Small space gardening has seen big growth in recent year. From rooftop gardens to urban homesteads, people are taking back the control of their food supply by planting gardens. Through creative gardening techniques, people are growing enough food to sustain their families and have enough left over to sell and generate an income on less than 1/10 of an acre, producing high yields in small spaces.
If you are like me, you don’t have the luxury of living on a farm or owning acreage, but that shouldn’t stop you from growing your own food.
Here are ten tips to help you grow more food in less space. [Read more…]
I know this is going to sound crazy to many of you, but I let some weeds grow in my garden on purpose. This wasn’t always the case. When I was growing up on the farm, we had a huge garden for fresh eating and preserving. With long, straight rows of veggies and paths in between each row, weeding was a never ending chore. My stepdad used to run the tiller up and down the paths, while the rows themselves were tediously weeded by hand. Inevitably by the end of the season, weeds that escaped the hoe would be overgrown and seeding out, to be tilled into the soil and start the whole cycle again. I dreamed of a garden without weeds.
Fast forward to the 90’s, and my very own garden beds to arrange any way I wanted. I discovered the magic of mulch and planting in blocks instead of rows with nekked empty space between. Instead of dirt paths that turned to dust when things got dry and mud when it got wet, I had raised beds with tidy paths between, perfect for a suburban yard. Then things changed again. Attached to the end of another article a friend had copied off for me was a page of another manuscript – “Weeds: Guardians of the Soil“. It caught my eye, but I had no idea where to read more as the book was no longer in print, and the friend passed away. [Read more…]
Often when people start talking about integrating a garden or other food crops into the landscape, the design ideas still tend to focus on two dimensional diagrams. How many fruit or veggie plants can I fit per square foot? While there’s nothing wrong with this per se, it means you’re missing out on some great opportunities to optimize growing space you might not even realize that you have.

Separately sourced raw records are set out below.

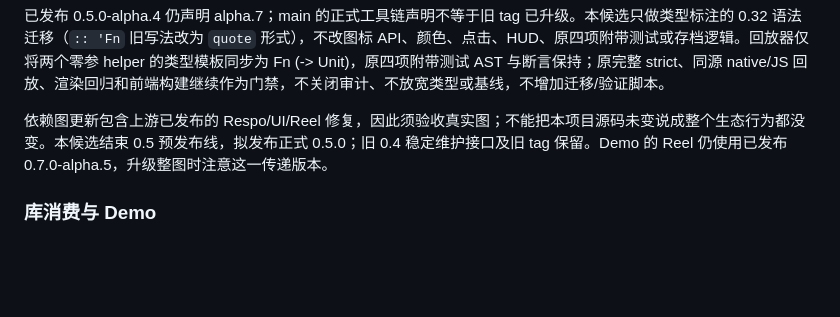
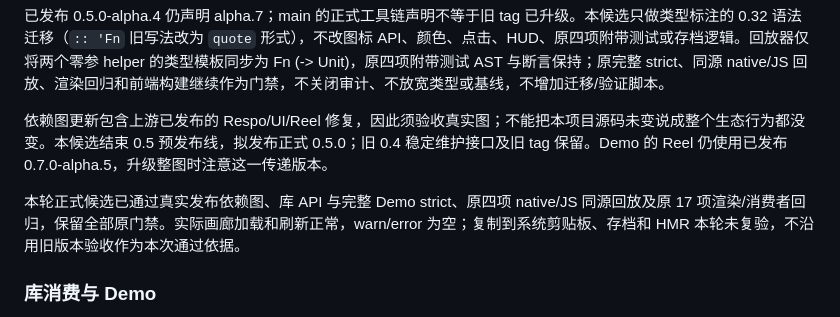
Before and after one commit to Respo/respo-feather.calcit, a Markdown page: README.md, the part around the change. GitHub-like rendering; blank space fills up the shorter version.

Commit message:
记录正式候选实际验收范围

```diff
--- a/README.md
+++ b/README.md
@@ -10,6 +10,8 @@ Feather icon components for Respo applications written in Calcit.
 已发布 0.5.0-alpha.4 仍声明 alpha.7；main 的正式工具链声明不等于旧 tag 已升级。本候选只做类型标注的 0.32 语法迁移（`:: 'Fn` 旧写法改为 `quote` 形式），不改图标 API、颜色、点击、HUD、原四项附带测试或存档逻辑。回放器仅将两个零参 helper 的类型模板同步为 Fn (-> Unit)，原四项附带测试 AST 与断言保持；原完整 strict、同源 native/JS 回放、渲染回归和前端构建继续作为门禁，不关闭审计、不放宽类型或基线，不增加迁移/验证脚本。
 
 依赖图更新包含上游已发布的 Respo/UI/Reel 修复，因此须验收真实图；不能把本项目源码未变说成整个生态行为都没变。本候选结束 0.5 预发布线，拟发布正式 0.5.0；旧 0.4 稳定维护接口及旧 tag 保留。Demo 的 Reel 仍使用已发布 0.7.0-alpha.5，升级整图时注意这一传递版本。
+
+本轮正式候选已通过真实发布依赖图、库 API 与完整 Demo strict、原四项 native/JS 同源回放及原 17 项渲染/消费者回归，保留全部原门禁。实际画廊加载和刷新正常，warn/error 为空；复制到系统剪贴板、存档和 HMR 本轮未复验，不沿用旧版本验收作为本次通过依据。
 
 ### 库消费与 Demo
 
```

If you haven’t tried vertical gardening, hopefully this post will win you over. Yes, growing up instead of out takes a little more work initially, but the end result is well worth it. I use trellises throughout my garden to make plants easier to care for, reduce disease and predation, and produce a larger crop in less space. In the flower garden, vertical elements add visual interest and focal points – and can be just plain gorgeous.
It all started innocently enough.
Somewhere I read about this native vegetable that was great for diabetics – or maybe it was that episode of Top Chef where one of the contestants made a sunchoke and spinach puree that the judges just raved about. It could have been an article on easy care perennial vegetables. I honestly don’t remember. Whatever prompted me to grow sunchokes, there’s a few things I need to share with you so you don’t make the same mistakes I did. [Read more…]